**TASK PROMPT**
After finding the line containing "the shorter version." below, please output that line and each following one through the line containing "Also changed, not", exactly as written.

**EXTRACTED INFORMATION**
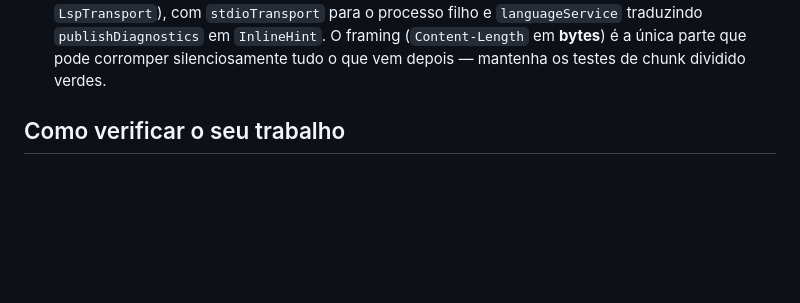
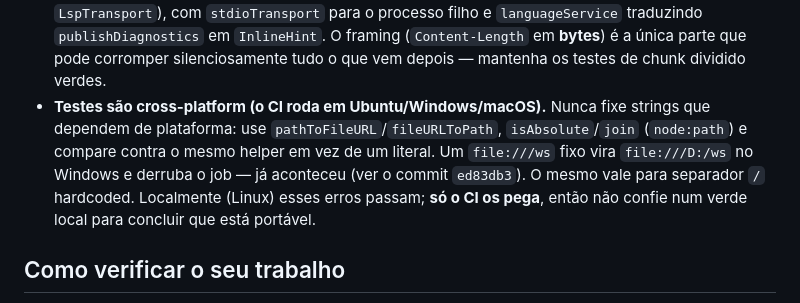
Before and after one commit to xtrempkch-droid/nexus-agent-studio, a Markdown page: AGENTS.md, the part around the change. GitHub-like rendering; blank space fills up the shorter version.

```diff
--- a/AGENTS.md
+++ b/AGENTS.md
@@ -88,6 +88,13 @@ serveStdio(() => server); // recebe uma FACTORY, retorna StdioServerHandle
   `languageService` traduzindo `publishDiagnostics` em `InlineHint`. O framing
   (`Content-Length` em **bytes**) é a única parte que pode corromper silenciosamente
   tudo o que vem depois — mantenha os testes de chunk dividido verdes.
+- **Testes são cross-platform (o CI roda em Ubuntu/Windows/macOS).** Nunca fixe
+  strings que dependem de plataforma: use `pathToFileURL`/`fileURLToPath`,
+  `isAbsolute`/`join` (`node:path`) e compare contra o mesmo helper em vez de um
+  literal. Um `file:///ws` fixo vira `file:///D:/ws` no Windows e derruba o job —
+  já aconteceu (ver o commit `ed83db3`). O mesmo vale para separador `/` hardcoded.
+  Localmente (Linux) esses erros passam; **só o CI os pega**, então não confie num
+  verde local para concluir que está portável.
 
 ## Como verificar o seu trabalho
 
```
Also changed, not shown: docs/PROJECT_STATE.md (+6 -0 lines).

* * *

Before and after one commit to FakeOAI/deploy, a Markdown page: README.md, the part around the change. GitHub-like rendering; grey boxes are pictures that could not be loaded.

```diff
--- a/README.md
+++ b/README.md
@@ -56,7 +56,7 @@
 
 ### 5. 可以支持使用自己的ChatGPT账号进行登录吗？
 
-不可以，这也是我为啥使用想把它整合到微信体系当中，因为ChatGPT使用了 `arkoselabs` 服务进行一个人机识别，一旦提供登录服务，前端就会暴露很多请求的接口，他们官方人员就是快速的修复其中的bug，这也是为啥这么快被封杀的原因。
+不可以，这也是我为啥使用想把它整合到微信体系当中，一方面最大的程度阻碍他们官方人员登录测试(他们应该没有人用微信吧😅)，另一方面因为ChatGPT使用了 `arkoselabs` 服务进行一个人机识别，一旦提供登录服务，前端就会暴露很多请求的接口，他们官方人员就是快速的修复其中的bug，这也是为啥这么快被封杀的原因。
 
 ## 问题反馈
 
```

**ANSWER TO THE EXERCISE**
Before and after one commit to xtrempkch-droid/nexus-agent-studio, a Markdown page: AGENTS.md, the part around the change. GitHub-like rendering; blank space fills up the shorter version.

```diff
--- a/AGENTS.md
+++ b/AGENTS.md
@@ -88,6 +88,13 @@ serveStdio(() => server); // recebe uma FACTORY, retorna StdioServerHandle
   `languageService` traduzindo `publishDiagnostics` em `InlineHint`. O framing
   (`Content-Length` em **bytes**) é a única parte que pode corromper silenciosamente
   tudo o que vem depois — mantenha os testes de chunk dividido verdes.
+- **Testes são cross-platform (o CI roda em Ubuntu/Windows/macOS).** Nunca fixe
+  strings que dependem de plataforma: use `pathToFileURL`/`fileURLToPath`,
+  `isAbsolute`/`join` (`node:path`) e compare contra o mesmo helper em vez de um
+  literal. Um `file:///ws` fixo vira `file:///D:/ws` no Windows e derruba o job —
+  já aconteceu (ver o commit `ed83db3`). O mesmo vale para separador `/` hardcoded.
+  Localmente (Linux) esses erros passam; **só o CI os pega**, então não confie num
+  verde local para concluir que está portável.
 
 ## Como verificar o seu trabalho
 
```
Also changed, not shown: docs/PROJECT_STATE.md (+6 -0 lines).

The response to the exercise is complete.